It was a week that should have resonated differently as it’s reasonable to conclude that it was important for the average investors’ psychology to see GDP data beating estimates. The expectation was a 1.8% increase, so when U.S. GDP grew 2% in the third-quarter, the clouds should have gone away and the sun should have come out. That pesky little rumor of burgeoning growth is becoming evident and there is some actual momentum happening. Consumer spending was the principal factor of the increase, furthered by purchases of durable goods. Not too shabby it would appear right? Ahem, for the week, the Dow fell 1.8 percent, the S&P 500 lost 1.5 percent and the NASDAQ dropped 0.6 percent. D’oh!
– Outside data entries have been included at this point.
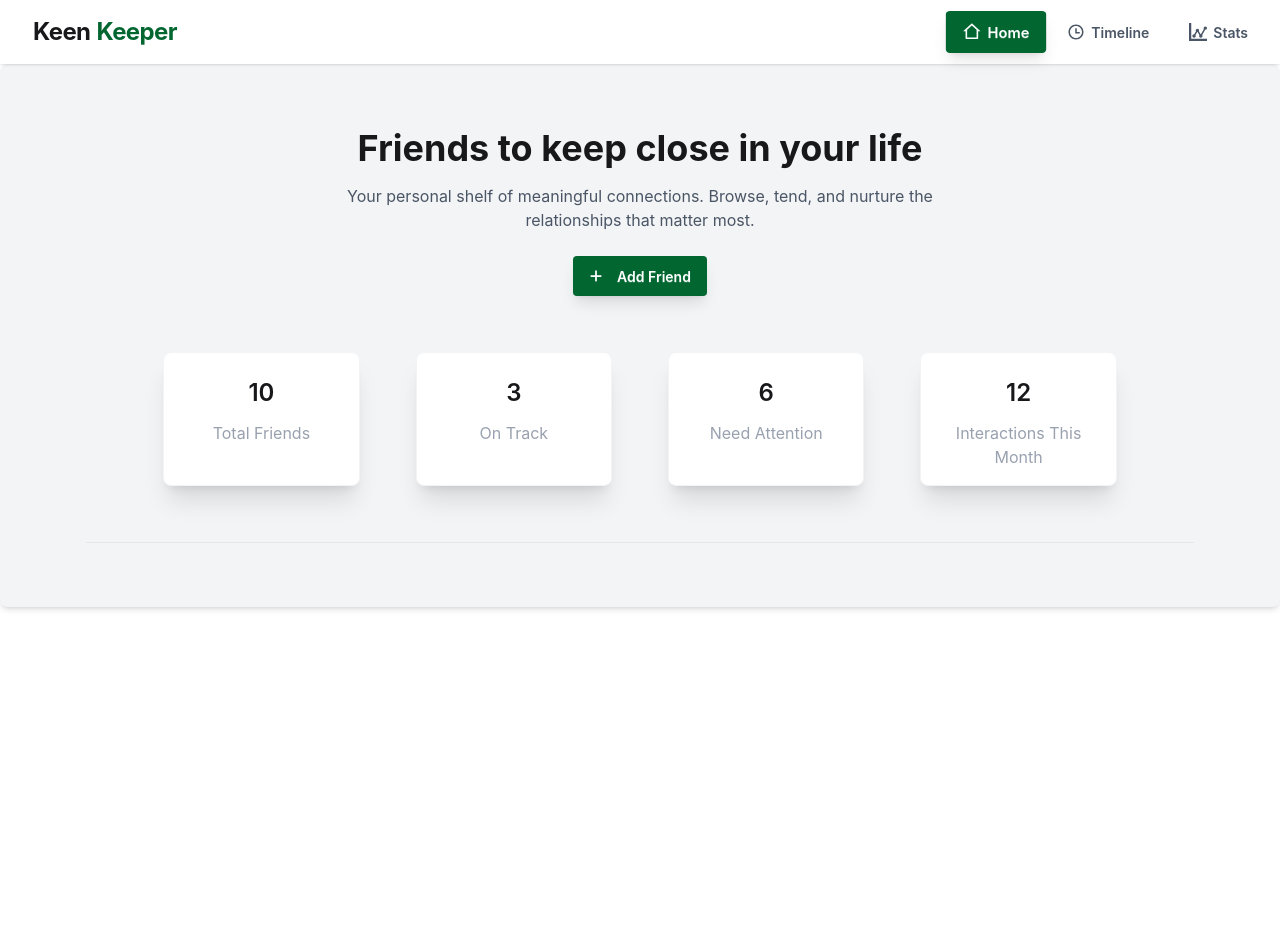
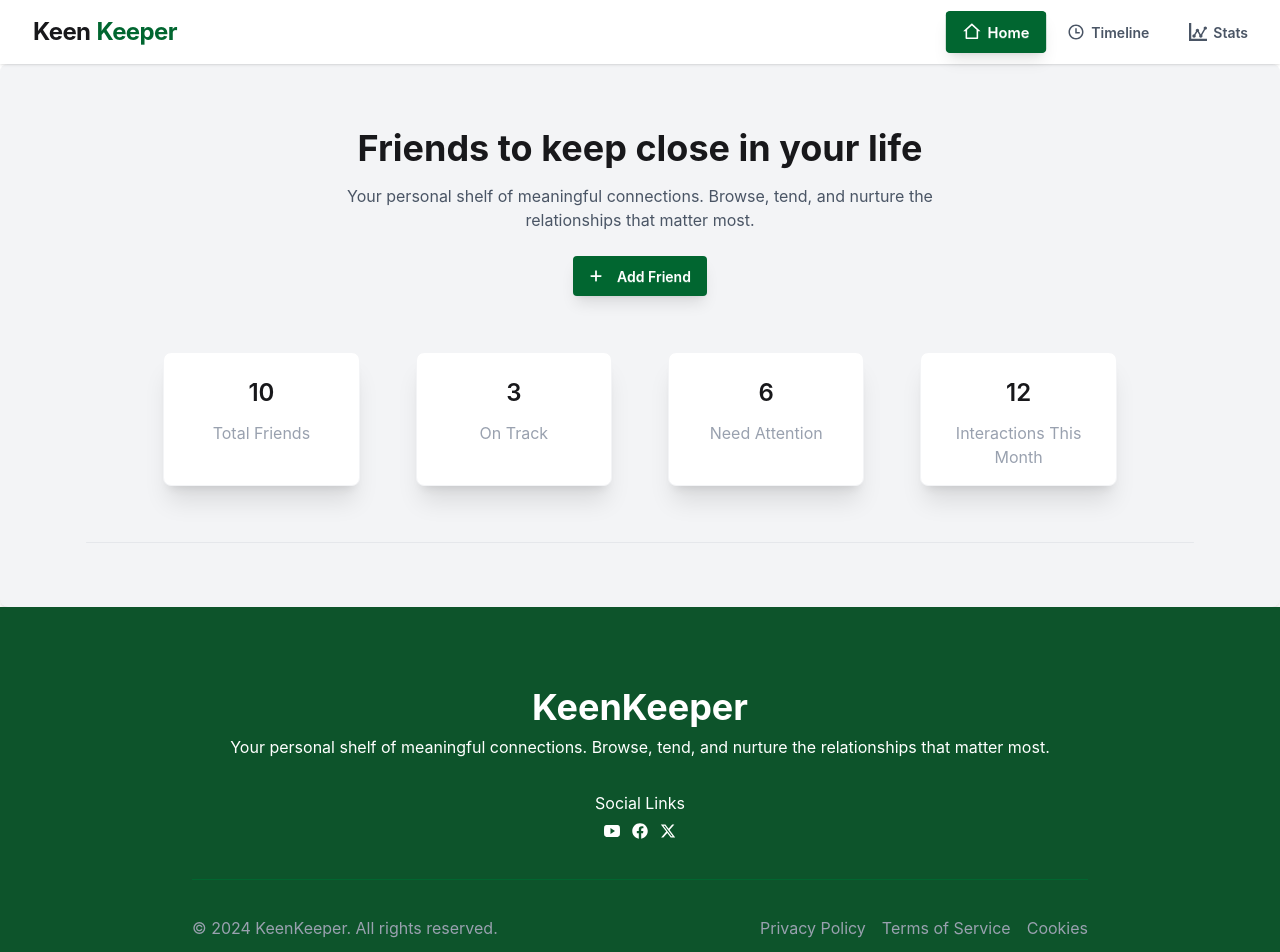
Before and after one commit to fardinSanjida/fardin-keeper, a React (Vite) app: page / in a window 1280 px wide. Shown: the top 952 px of the page. Before the commit the page ends 800 px from the top, so only its background shows below. Built offline with nearby package versions, Linux system fonts and the light colour scheme.

Commit message:
footer added to homepage

```diff
--- /dev/null
+++ b/src/componenets/footer/Footer.jsx
@@ -0,0 +1,33 @@
+import React from 'react';
+import { IoLogoYoutube } from "react-icons/io";
+import { FaFacebook } from "react-icons/fa";
+import { FaXTwitter } from "react-icons/fa6";
+
+const Footer = () => {
+    return (
+        <div className='bg-green-900'>
+             <h1 className='text-4xl text-white font-bold text-center pt-20  '>KeenKeeper</h1>
+             <p className='text-center text-white mt-2 pb-4'>Your personal shelf of meaningful connections. Browse, tend, and nurture the relationships that matter most.</p>
+             <h4 className='text-center text-white mt-4'>Social Links</h4>
+             <div className='flex justify-center gap-3 mt-2 pb-10'>
+             <IoLogoYoutube className='text-white' />
+             <FaFacebook className='text-white' />
+             <FaXTwitter className='text-white' />
+             </div>
+             <hr className=' w-[70%] border-t border-green-800 pb-5 mx-auto ' ></hr>
+             <div className=' w-[70%] flex justify-between gap-2 mx-auto pb-6'>
+                <p className='text-center text-gray-400 mt-4'>© 2024 KeenKeeper. All rights reserved.</p>
+                <div className='flex justify-center gap-4 mt-2'>
+                    <p className='text-center text-gray-400 mt-2'>Privacy Policy</p>
+                     <p className='text-center text-gray-400 mt-2'>Terms of Service</p>
+                      <p className='text-center text-gray-400 mt-2'>Cookies</p>
+                </div>
+
+             </div>
+
+
+        </div>
+    );
+};
+
+export default Footer;
--- a/src/pages/homepages/Homepage.jsx
+++ b/src/pages/homepages/Homepage.jsx
@@ -1,10 +1,12 @@
 import React from 'react';
 import Banner from '../../componenets/banner/Banner';
+import Footer from '../../componenets/footer/Footer';
 
 const Homepage = () => {
     return (
         <div>
             <Banner />
+            <Footer />
         </div>
     );
 };
```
The familiar culprit of lack of business investment provided a headwind to stronger growth. Lighter revenues are a concern this earnings season with just about 37 percent of S&P 500 companies have reported revenues that beat forecasts, compared with the 62 percent that typically exceed expectations, according to Thomson Reuters data. Sales missed forecasts at 59 percent of companies, the data also showed. Third-quarter earnings at about 71 percent of the index’s companies beat analysts’ estimates, according to data compiled by Bloomberg. The data and the overall GDP sentiment have presented a sort of alternative reality where the confused and perplexed reign supreme. Hurricane Sandy is only going to add a new twist to the narrative, with the potential of market closures into Wednesday, Insurers preparing for the worst in storm damage to property and lives of as much as $4.9 billion, according to Kenetic Analysis Corp. Home and business owners are bracing for potential economic losses ahead during what may be a challenging storm recovery. This wasn’t the October Surprise they were expecting, not even close.
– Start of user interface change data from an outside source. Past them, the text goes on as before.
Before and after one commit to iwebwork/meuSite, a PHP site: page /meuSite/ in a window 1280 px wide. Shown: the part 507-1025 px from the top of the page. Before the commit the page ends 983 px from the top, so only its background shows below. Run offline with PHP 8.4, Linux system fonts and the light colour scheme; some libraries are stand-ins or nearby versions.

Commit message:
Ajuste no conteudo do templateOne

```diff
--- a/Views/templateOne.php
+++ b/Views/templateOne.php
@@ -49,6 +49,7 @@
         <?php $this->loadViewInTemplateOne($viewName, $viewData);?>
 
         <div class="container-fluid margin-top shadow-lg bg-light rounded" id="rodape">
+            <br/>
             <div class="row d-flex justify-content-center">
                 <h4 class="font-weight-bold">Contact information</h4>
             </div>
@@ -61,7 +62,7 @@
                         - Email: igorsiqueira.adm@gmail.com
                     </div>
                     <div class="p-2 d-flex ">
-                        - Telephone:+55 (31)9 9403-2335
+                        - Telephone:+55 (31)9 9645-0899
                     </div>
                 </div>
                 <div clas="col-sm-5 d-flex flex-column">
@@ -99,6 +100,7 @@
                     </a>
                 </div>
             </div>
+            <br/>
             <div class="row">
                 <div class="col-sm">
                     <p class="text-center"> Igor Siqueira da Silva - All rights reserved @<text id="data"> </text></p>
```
I remain optimistic. This earnings season has been a very challenging one and Investors should look beyond some disappointments and focus on an improving economy. A growing economy will underpin growth in stocks and all other instruments. External bearish factors include concern about the European debt crisis after Spanish unemployment rose to a record 25% and after Germany expressed more doubts about whether Greece will be able to meet requirements for its European bailout. Our own ‘Fiscal Cliff’ is rapidly approaching, not to mention the elections next week. It’s understandable why confidence is missing; present circumstances present a mixed bag of joy and distress concerning weaker global and domestic economic growth. I remain optimistic, but cautious and defensive.